Australia and Tasmania possess two animals of this order - the echidna, or spiny ant-eater (hairy in Tasmania), and the Platypus anatinus, the duckbilled water mole, otherwise named the Ornithorhynchus paradoxus.
The duck-billed platypus (Platypus anatinus) was the name assigned to one of the most remarkable of known animals by George Shaw (1751-1813), who had the good fortune to introduce it to the notice of the scientific world in the Naturalist's Miscellany (vol.
6pves, 6pveOos, bird, and pveyxos, bill) is therefore now universally adopted as the scientific designation, although duck-billed platypus (Gr.
The anatomical differences by which the platypus, and its only allies the echidnas, are separated from all other mammals, so as to form a distinct sub-class, are described in the article Monotremata, where also will be found the main distinctive characters of the two existing representatives of the group. It is there stated that the early stages of the development of the young are not yet fully known.
Poulton, showed that the ovum of the platypus was large compared with that of other mammals, whilst W.
Caldwell showed that it was filled with yolk, and finally established the fact that Platypus as well as Echidna is oviparous.
The platypus is pretty generally distributed in situations suitable to its aquatic habits throughout the island of Tasmania and the southern and eastern portions of Australia.

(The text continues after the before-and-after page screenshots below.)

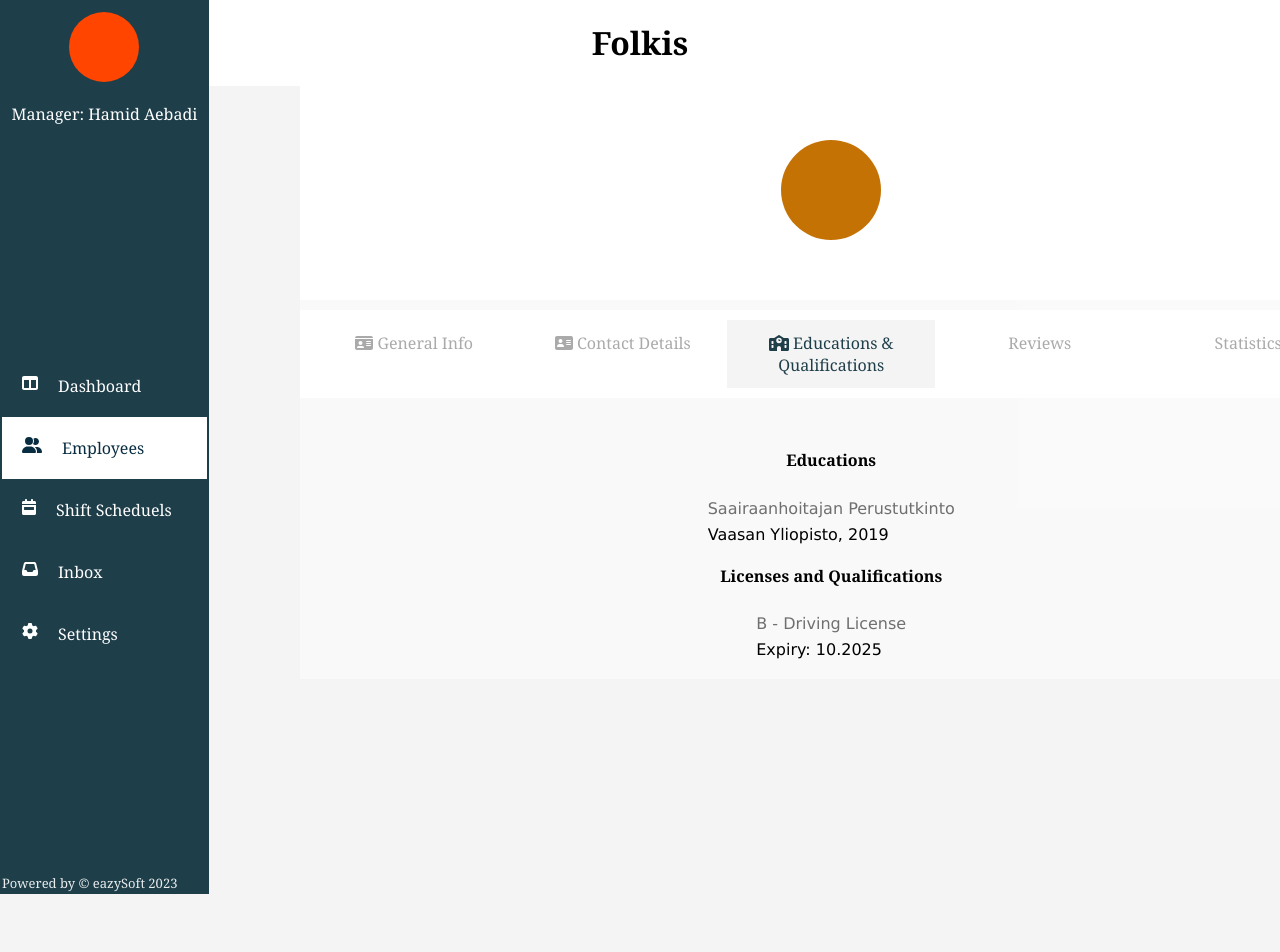
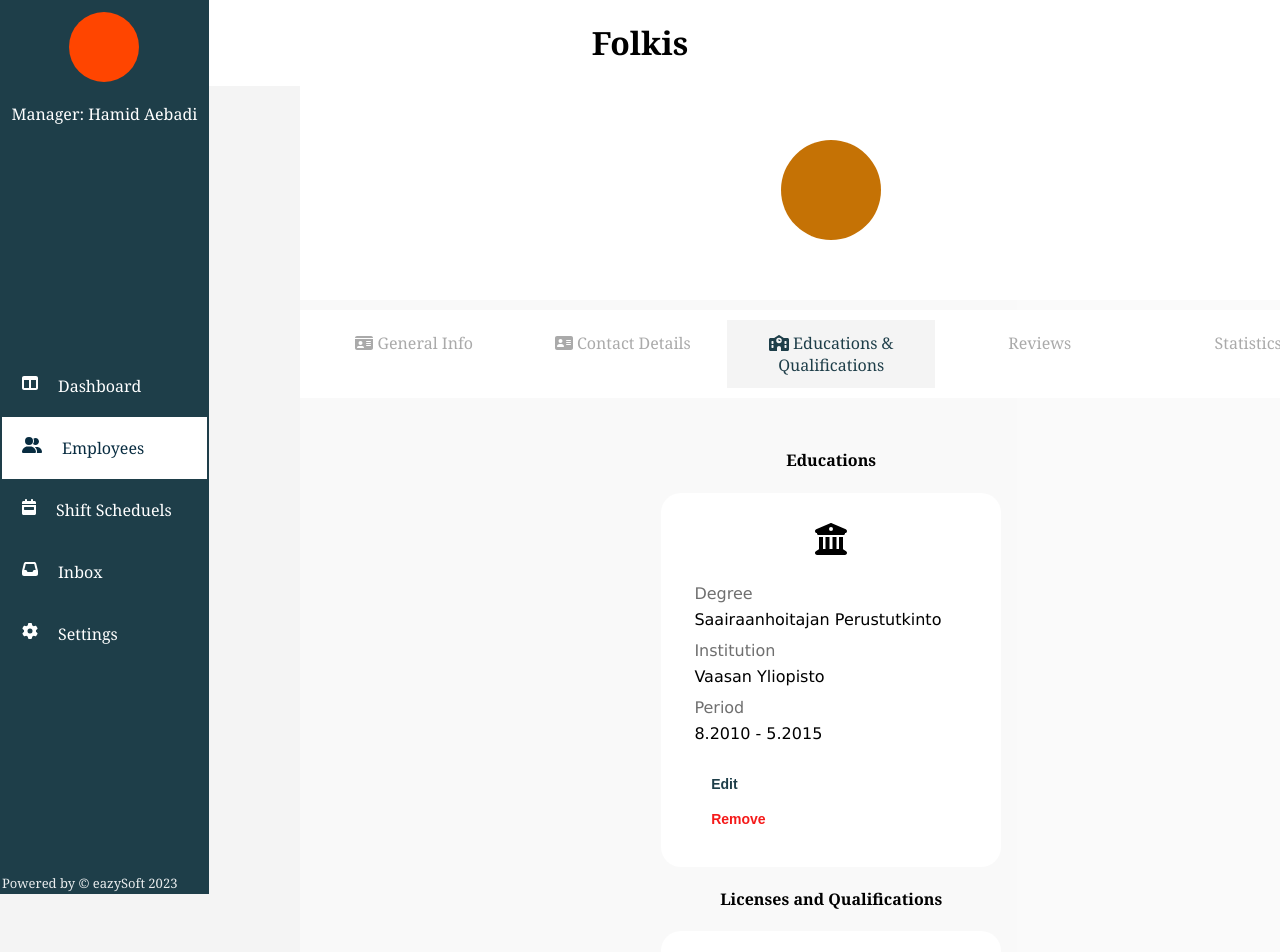
Before and after one commit to hamidaebadi/folkis, a React (Create React App) app in the folder client/: page /workers/view/1/skills-qualifications in a window 1280 px wide. Shown: the top 952 px of the page. Before the commit the page ends 800 px from the top, so only its background shows below. Built offline with nearby package versions, Linux system fonts and the light colour scheme; the HTML template or start-up script is replaced by a standard one.

Commit message:
Add new Card-components for better desiging and code refactoring

```diff
--- /dev/null
+++ b/client/src/components/Cards/CertificateCard.tsx
@@ -0,0 +1,34 @@
+import React from 'react';
+import { Qualification } from '../../types';
+import { FontAwesomeIcon } from '@fortawesome/react-fontawesome';
+import { faCertificate } from '@fortawesome/free-solid-svg-icons';
+import InfoLabel from '../Labels/InfoLabel';
+import Button from '../Button/Button';
+
+const CertificateCard = ({license}:{license: Qualification}) => {
+    return(
+        <div className='license-item-card'>
+            <header>
+                <FontAwesomeIcon icon={faCertificate} size='2xl'/>
+            </header>
+            <section>
+                <div>
+                    <InfoLabel title='Certificate Title'>
+                        {license.qualification_title}
+                    </InfoLabel>
+                </div>
+                <div>
+                    <InfoLabel title='Expiry'>
+                        {license.month_expiration}.{license.year_expiration}
+                    </InfoLabel>
+                </div>
+            </section>
+            <footer>
+                <Button type='button' className='btn-primary-sm'>Edit</Button>
+                <Button type='button' className='btn-danger-sm'>Remove</Button>
+            </footer>
+        </div>
+    )
+}
+
+export default CertificateCard;
--- /dev/null
+++ b/client/src/components/Cards/EducationItemCard.tsx
@@ -0,0 +1,39 @@
+import React from 'react';
+import { Education } from '../../types';
+import { FontAwesomeIcon } from '@fortawesome/react-fontawesome';
+import { faBuildingColumns } from '@fortawesome/free-solid-svg-icons';
+import Button from '../Button/Button';
+import InfoLabel from '../Labels/InfoLabel';
+
+const EducationItemCard = ({educationItem} : {educationItem: Education}) => {
+    return(
+        <div className='education-item-card'>
+            <header>
+            <FontAwesomeIcon icon={faBuildingColumns} size='2xl'/>
+            </header>
+            <section>
+                <div>
+                    <InfoLabel title='Degree'>
+                    {educationItem.title}
+                    </InfoLabel>
+                </div>
+                <div>
+                    <InfoLabel title='Institution'>
+                    {educationItem.institution_name}
+                    </InfoLabel>
+                </div>
+                <div>
+                    <InfoLabel title='Period'>
+                    {educationItem.start.getMonth()}.{educationItem.start.getFullYear()} - {educationItem.end.getMonth()}.{educationItem.end.getFullYear()}
+                    </InfoLabel>
+                </div>
+            </section>
+            <footer>
+                <Button type='button' className='btn-primary-sm'>Edit</Button>
+                <Button type='button' className='btn-danger-sm'>Remove</Button>
+            </footer>
+        </div>
+    )
+}
+
+export default EducationItemCard;
--- a/client/src/components/Forms/NewEmployeeForm.tsx
+++ b/client/src/components/Forms/NewEmployeeForm.tsx
@@ -33,7 +33,9 @@ const NewEmployeeForm = () => {
             id: uuidv4(),
             title: formState.values.education_title,
             institution_name: formState.values.institution_name,
-            graduation_year: formState.values.graduation_year
+            graduation_year: formState.values.graduation_year,
+            start: new Date(),
+            end: new Date()
         }
         setEducations(educations.concat(educationObj))
         formState.values.education_title='';
--- a/client/src/initialDatas.ts
+++ b/client/src/initialDatas.ts
@@ -30,7 +30,9 @@ export const testEmployees: EmployeeData[] = [
                 id: 'ed1',
                 title: 'Saairaanhoitajan Perustutkinto',
                 institution_name: 'Vaasan Yliopisto',
-                graduation_year: '2019'
+                graduation_year: '2019',
+                start: new Date('September 1 2010'),
+                end: new Date('June 30 2015')
             }
         ],
         qualifications: [
@@ -55,5 +57,72 @@ export const testEmployees: EmployeeData[] = [
             performance_scores: '100',
         }
 
+    },
+
+    {
+        id: '2',
+        general_info: {
+            first_name: 'Mortta',
+            last_name: 'Magen',
+            personnel_code: 'MoMg',
+            department: 'Kultajousi',
+            role: 'Nurse',
+            status: 'AVAILABLE',
+            birthday: new Date('December 15 1990'),
+            base_salary: '16',
+            employment_date: new Date('April 20 2015')
+        },
+        contact_info: {
+            phone_main: '0464345353',
+            phone_secondary: '0465460500',
+            email: 'mortta.mogen@yahoo.com',
+            address: {
+                street: 'Hietapellontie 4 B',
+                postal_code: '00700',
+                city: 'Helsinki',
+                country: 'Suomi'
+            }
+        },
+        educations:[
+            {
+                id: 'ed1',
+                title: 'Saairaanhoitajan Perustutkinto',
+                institution_name: 'Vaasan Yliopisto',
+                graduation_year: '2019',
+                start: new Date('September 01 2010'),
+                end: new Date('June 30 2013')
+            },
+            {
+                id: 'ed2',
+                title: 'Pysokologian kandidaatti',
+                institution_name: 'University of Lappeenranta',
+                graduation_year: '2010',
+                start: new Date('September 01 2016'),
+                end: new Date('June 30 2021')
+            }
+        ],
+        qualifications: [
+            {
+                id: 'qual1',
+                qualification_title: 'First-aid Care',
+                month_expiration: '2',
+                year_expiration: '2026',
+            },
+            {
+                id: 'qual2',
+                qualification_title: 'B - Driving License',
+                month_expiration: '6',
+                year_expiration: '2024',
+            }
+        ],
+        reveiws: [
+
+        ],
+        statistics:{
+            worked_hours: '3434002',
+            total_leave_days: '1800',
+            performance_scores: '96',
+        }
+
     }
 ]
--- a/client/src/main.css
+++ b/client/src/main.css
@@ -414,8 +414,7 @@ input.text-input{
     -webkit-user-select: none;
     vertical-align: middle;
 }
-.btn-danger-sm:hover,
-.btn-danger-sm:focus{
+.btn-danger-sm:hover{
     background-color: rgb(245, 26, 26);
     color: white;
 }
@@ -544,3 +543,32 @@ input.text-input{
     -moz-border-radius: 30px 0px 36px 0px;
     background-color: white;
 }
+
+/*Education Item Card*/
+.education-item-card,
+.license-item-card{
+    display: flex;
+    background-color: white;
+    flex-direction: column;
+    padding: 20px;
+    border: 0;
+    border-radius: 20px;
+    min-width: 300px;
+    width: auto;
+}
+.education-item-card>header, section, footer,
+.license-item-card > header, section, footer{
+    display: flex;
+    flex-direction: column;
+    padding: 10px;
+}
+
+.education-item-card>section > div{
+    padding: 0.2em;
+}
+
+.empl-education-page{
+    display: flex;
+    gap: 20px;
+    flex-wrap: wrap;
+}
--- a/client/src/pages/Employee/EmployeeSkills.tsx
+++ b/client/src/pages/Employee/EmployeeSkills.tsx
@@ -1,27 +1,24 @@
 import React, {useContext} from 'react';
-import InfoLabel from '../../components/Labels/InfoLabel';
 import { EmployeeData } from '../../contexts/EmployeeData';
 import { Education, Qualification } from '../../types';
+import EducationItemCard from '../../components/Cards/EducationItemCard';
+import CertificateCard from '../../components/Cards/CertificateCard';
 
 const EmployeeSkills = () => {
     const employee = useContext(EmployeeData)
     return(
         <>
         <h4>Educations</h4>
-        <div className='general-view-info'>
+        <div className='empl-education-page'>
             {employee.educations.map((edu: Education) => (
-                <InfoLabel key={edu.id} title={edu.title}>
-                 {edu.institution_name}, {edu.graduation_year}
-                </InfoLabel>
+                <EducationItemCard key={edu.id} educationItem={edu}/>
             ))}
         </div>
 
         <h4>Licenses and Qualifications</h4>
-        <div className='general-view-info'>
+        <div className='empl-education-page'>
             {employee.qualifications.map((qual: Qualification) => (
-                <InfoLabel key={qual.id} title={qual.qualification_title}>
-                 Expiry: {qual.month_expiration}.{qual.year_expiration}
-                </InfoLabel>
+                <CertificateCard key={qual.id} license={qual}/>
             ))}
         </div>
         </>
--- a/client/src/types.ts
+++ b/client/src/types.ts
@@ -52,6 +52,8 @@ export interface Education{
     title: string;
     institution_name: string;
     graduation_year: string;
+    start: Date;
+    end: Date;
 }
 
 export interface Qualification{
```
Also changed, not shown: client/src/components/Cards/AddressDetailsCard.tsx (added, +49 -0 lines), client/src/components/Cards/ContactDetailsCard.tsx (added, +40 -0 lines), 1 other file (tests, documents, lock files or other folders).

The platypus is aquatic in its habits, passing most of its time in the water or close to the margin of lakes and streams, swimming and diving with the greatest ease, and forming for the purpose of sleeping and breeding deep burrows in the banks, which generally have two orifices, one just above the water level, concealed among long grass and leaves, and the other below the surface.